The Hatfeild Horticultural - Morden Hall Park's early summer garden guide

Archive photo of gardeners in Morden Hall Park's Rose Garden

Gilliat Edward Hatfeild left Morden Hall Park to the National Trust on his death in 1941. A true countryman, with a love of trees and wildlife, Mr Hatfeild was especially fond of gardens. You can still visit his Rose Garden in Morden Hall Park. This garden guide is inspired by his legacy.

Jobs for the garden this month

Start feeding your trees, shrubs and hedges - give them a good start to the growing season with a slow release fertiliser available in either liquid or granule options.

Got any gift pots with hyacinths or daffodils that have now finished flowering? If so you can plant the bulbs outside in your pots or borders to flower next spring

Deadhead your tulips and daffodils but remember to leave the foliage intact and allow the plant to die back naturally. This provides essential nutrients to the plant for strong growth next spring.

Divide perennial plants, hostas and primroses after they have finished flowering to create more plants for your garden.

Start planting up your summer baskets and bedding but make sure you wait until the risk of spring frosts have passed.

It’s time to plan that rose garden

Gilliat Hatfeild was known for his passion for roses. The rose garden in Morden Hall Park was planted by him in 1921. Mr Hatfeild allegedly kept his basket, secateurs and gloves hidden in a hollow tree nearby, ready for when he needed them. He would often spend his evening hours deadheading in the rose garden.

Today we stock a wide range of roses in the Garden Centre that we hope Mr Hatfeild would appreciate. Many varieties are grown in the National Trust’s own nursery at Lanhydrock, in Cornwall, including patio roses, bushy shrubs, climbers, ramblers, and hybrid teas. If you are looking for a rose for a special occasion we have:

  • Many Happy Returns
  • Ruby and Silver Wedding Anniversary
  • Mothers’ Day
  • With Thanks

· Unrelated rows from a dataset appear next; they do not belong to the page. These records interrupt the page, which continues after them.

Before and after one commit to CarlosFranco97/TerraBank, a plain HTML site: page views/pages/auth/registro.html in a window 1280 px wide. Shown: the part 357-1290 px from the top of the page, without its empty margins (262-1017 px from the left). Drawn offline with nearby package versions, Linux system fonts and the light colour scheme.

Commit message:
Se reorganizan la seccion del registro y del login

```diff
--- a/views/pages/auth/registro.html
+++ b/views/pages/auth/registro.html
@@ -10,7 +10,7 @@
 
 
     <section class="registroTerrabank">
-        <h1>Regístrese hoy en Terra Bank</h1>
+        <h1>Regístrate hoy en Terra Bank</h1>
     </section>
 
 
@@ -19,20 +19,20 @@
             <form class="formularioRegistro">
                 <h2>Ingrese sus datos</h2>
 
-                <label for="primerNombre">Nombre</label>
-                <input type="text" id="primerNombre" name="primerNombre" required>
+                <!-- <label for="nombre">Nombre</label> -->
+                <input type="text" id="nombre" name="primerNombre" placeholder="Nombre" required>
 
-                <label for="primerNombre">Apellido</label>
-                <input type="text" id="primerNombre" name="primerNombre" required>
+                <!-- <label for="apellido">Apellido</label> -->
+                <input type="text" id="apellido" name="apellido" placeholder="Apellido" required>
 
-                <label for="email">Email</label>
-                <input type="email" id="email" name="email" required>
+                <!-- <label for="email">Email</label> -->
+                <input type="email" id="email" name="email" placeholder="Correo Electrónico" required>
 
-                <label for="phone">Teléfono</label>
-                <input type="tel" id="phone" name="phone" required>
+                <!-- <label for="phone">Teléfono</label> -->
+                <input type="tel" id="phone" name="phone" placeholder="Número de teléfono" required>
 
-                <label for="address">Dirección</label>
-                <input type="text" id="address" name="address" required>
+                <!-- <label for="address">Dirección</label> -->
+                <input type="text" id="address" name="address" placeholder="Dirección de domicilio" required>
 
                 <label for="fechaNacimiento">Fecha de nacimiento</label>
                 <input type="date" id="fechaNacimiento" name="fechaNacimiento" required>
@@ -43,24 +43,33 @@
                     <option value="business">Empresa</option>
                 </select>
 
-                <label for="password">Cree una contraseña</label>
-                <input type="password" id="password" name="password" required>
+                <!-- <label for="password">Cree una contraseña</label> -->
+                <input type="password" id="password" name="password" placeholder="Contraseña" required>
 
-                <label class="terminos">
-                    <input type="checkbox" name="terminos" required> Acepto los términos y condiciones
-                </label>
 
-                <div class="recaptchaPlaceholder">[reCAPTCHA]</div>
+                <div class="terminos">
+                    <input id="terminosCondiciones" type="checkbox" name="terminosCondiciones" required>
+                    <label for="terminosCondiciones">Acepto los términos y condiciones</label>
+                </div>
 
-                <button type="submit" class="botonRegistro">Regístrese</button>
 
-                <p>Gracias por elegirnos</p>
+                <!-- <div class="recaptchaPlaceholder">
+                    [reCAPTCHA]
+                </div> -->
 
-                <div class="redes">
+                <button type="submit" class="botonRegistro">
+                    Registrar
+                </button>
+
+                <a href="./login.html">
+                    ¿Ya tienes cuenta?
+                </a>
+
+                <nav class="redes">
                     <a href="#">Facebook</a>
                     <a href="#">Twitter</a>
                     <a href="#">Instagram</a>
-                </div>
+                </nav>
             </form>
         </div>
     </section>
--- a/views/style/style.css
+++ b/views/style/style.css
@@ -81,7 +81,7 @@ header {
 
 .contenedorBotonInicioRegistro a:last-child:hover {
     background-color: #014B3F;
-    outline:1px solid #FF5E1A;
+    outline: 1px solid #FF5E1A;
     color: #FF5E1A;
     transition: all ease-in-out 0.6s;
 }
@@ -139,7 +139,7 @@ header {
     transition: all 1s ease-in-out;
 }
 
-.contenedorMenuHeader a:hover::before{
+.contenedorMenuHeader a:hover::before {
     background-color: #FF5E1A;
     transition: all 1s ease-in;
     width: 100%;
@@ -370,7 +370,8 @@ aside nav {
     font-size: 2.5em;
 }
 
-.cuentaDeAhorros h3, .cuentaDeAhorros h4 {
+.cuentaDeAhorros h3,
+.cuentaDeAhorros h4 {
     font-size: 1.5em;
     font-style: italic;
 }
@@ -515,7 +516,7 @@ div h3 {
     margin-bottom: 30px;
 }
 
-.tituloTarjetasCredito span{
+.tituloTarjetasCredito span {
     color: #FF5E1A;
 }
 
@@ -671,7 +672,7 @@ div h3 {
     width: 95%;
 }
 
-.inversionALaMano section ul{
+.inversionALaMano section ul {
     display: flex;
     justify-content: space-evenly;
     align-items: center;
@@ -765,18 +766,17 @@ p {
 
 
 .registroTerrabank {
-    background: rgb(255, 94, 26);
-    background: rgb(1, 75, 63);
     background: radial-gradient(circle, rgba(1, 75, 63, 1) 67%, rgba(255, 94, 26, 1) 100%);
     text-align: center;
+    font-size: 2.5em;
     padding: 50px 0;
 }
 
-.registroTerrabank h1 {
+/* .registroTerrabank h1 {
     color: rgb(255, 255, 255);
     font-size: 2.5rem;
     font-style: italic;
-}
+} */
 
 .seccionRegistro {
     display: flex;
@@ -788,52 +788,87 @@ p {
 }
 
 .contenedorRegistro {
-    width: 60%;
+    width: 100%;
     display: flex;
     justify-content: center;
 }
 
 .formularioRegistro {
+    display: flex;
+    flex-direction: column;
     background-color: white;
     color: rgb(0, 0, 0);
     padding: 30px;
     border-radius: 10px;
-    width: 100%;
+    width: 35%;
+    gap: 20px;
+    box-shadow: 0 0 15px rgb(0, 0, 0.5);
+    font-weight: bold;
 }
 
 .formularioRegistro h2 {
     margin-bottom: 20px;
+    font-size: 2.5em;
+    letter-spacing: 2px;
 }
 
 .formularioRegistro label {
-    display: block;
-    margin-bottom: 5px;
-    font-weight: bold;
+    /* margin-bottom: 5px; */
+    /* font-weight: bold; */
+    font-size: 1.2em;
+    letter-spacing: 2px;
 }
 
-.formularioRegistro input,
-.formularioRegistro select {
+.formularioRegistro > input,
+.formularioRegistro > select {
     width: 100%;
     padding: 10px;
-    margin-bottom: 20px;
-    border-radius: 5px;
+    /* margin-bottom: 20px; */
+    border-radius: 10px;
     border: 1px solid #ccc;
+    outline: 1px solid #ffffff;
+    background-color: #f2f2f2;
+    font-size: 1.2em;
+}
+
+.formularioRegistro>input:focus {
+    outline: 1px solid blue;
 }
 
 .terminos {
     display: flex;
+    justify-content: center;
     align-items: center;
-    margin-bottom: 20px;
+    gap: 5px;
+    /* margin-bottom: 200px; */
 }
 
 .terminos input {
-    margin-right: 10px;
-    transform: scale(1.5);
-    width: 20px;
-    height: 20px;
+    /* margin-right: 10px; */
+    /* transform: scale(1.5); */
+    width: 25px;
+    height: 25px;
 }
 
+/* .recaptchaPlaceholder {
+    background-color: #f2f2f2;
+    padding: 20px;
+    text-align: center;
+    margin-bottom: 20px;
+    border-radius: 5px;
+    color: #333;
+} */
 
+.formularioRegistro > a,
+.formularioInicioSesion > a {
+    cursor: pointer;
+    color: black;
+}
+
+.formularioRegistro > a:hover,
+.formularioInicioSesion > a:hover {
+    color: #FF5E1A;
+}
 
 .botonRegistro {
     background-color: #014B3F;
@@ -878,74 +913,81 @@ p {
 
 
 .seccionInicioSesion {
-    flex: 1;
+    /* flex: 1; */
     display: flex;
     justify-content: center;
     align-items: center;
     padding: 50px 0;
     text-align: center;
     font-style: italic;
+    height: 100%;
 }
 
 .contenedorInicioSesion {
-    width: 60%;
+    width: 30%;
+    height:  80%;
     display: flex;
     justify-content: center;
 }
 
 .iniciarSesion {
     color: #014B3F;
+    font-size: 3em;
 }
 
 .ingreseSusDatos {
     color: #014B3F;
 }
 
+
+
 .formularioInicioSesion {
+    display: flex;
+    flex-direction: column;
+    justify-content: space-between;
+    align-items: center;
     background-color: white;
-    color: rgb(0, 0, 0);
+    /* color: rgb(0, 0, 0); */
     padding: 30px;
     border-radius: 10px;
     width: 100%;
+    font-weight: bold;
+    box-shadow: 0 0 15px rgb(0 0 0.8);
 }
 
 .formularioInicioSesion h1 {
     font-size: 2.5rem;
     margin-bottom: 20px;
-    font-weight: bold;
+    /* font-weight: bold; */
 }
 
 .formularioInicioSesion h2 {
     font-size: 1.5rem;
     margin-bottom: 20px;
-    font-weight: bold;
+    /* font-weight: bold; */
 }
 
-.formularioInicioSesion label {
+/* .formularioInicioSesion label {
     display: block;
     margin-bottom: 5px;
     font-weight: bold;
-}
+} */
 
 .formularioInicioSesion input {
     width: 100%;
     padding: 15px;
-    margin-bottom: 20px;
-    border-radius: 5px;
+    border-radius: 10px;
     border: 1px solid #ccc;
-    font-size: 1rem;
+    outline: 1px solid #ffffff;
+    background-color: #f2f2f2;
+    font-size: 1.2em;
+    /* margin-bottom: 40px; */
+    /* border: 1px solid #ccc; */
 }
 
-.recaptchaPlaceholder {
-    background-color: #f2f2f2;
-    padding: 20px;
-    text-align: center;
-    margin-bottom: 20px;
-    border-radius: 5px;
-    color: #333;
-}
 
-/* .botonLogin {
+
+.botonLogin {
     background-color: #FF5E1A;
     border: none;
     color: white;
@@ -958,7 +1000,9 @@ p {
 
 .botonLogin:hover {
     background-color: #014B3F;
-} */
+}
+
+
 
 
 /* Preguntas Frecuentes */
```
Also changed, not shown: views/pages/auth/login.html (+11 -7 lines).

We also stock a variety of David Austen roses, including the Lady Emma Hamilton, a strongly fragrant and repeat-flowering rose with its own link to the park. Admiral Horatio Nelson and Lady Hamilton, his mistress, lived at nearby Merton Place, and reputedly visited Morden Lodge.

Many visitors to the park comment on the climbing rose on the wall by the Garden Centre. This is the Albertine rose, introduced in the early 1920s. It is one of the most popular free-flowering roses, and is available from the Garden Centre.